  • Successfully carry out a substantial piece of research through an individually-supervised dissertation

View All Modules Here

Students are required to accumulate 90 credits in total. The taught part of the course, worth 60 ECTS, is comprised of three core modules and three optional modules. In addition, students complete a dissertation, not exceeding 20,000 words, which counts for 30 ECTS.

Structure

90 Credits:  60 Credits Taught Modules 30 Credits Dissertation

 

Core Modules:

  • Introduction to Comparative Social Change
  • Globalisation and Social Change
  • Research Methods
  • Dissertation 

Optional Modules:

Students must select a minimium of 10 credits and a maximum of 20 credits from each partner University:

 

  • Economic Globalisation and Social Change
  • Comparing Healthcare Systems 
  • Nationalism and Social Change
  • Art Knowledge and Social Change
  • Migration, Labour and Conflict
  • Gender and Social Change 
  • The Migration Challenge: Comparative Educational Perspectives

MSc Comparative Social Change (W360) Full Time
EU          fee per year - € 8645 dc
nonEU    fee per year - € 16115 dc

***Fees are subject to change

Tuition fee information is available on the UCD Fees website. Please note that UCD offers a number of Masters scholarships for full­time international students, who have been offered a place on a UCD Masters degree programme. For further information please see International Scholarships.

The MSc Comparative Social Change EU sholarships comprise an award of €2,000 towards university fees to students who have been accepted to the MSc Comparative Social Change programme. Up to three scholarships will be awarded (limited to full-time students). For more informatoin please see MSc Comparative Social Change EU Scholarships.

Applicants should normally have a primary degree in sociology or social science, or a closely related discipline.

A Student Grade Point Average (GPA) Equivalent 3.0 out of 4.0 is required (where the grading scale is 0.0 to 4.0) or equivalent result where other grading scale is presented. 

Applicants who do not meet the academic requirements but can confirm professional qualifications and/or experience will be considered. Applicants may be called for an interview.

All candidates are expected to be proficient in written and spoken English. Applicants whose primary language is not English must submit evidence of a certificate of proficiency (such as TOEFL, Cambridge or IELTS). Test results must be less than two years old.

 

Monika Pedroso

Class of 2017

When I first came to find this MSc in Comparative Social Change I felt like my search for a postgraduate programme, which lasted almost four years, had finally come to an end.

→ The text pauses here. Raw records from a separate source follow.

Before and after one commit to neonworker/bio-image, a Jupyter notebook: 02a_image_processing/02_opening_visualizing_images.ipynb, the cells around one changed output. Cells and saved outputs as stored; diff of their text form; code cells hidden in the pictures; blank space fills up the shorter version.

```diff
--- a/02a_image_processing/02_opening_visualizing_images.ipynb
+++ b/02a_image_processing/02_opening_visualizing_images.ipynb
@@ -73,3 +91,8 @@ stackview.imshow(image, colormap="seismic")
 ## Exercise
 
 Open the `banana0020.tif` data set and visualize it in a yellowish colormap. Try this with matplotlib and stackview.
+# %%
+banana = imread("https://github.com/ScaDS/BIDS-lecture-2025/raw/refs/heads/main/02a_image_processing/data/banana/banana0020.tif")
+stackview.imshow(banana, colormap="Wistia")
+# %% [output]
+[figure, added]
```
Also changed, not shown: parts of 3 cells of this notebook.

Its comparative approach provides a better understanding of the current international scenario, going beyond European affairs and addressing the dynamics of emergent countries such as Brazil, India and China through the lenses of a contemporary globalisation. Discussions involved ongoing, at times provoking themes such as migration processes and their social and educational implications, the emergence of the neoliberal economy and its political, financial and social repercussions, ethnicity, race and patterns of social exclusion/stratification, among many other relevant themes. Discussions were further enriched by having colleagues from diverse cultural and ethnic backgrounds as well as by having a remarkable team of professors and staff who were at all times very approachable and tried their best to inspire, support and challenge all of us. Furthermore, it was a very interesting experience to be part of a course offered jointly by TCD and UCD as I had the opportunity to meet professionals and to enjoy the structure and facilities of two of the leading educational institutions in Ireland. I would highly recommend this program not only for those who are already pursuing careers in Sociology but also for those who want to have a broader and clearer view of our current society.

The following entry routes are available:

UCD Applications page.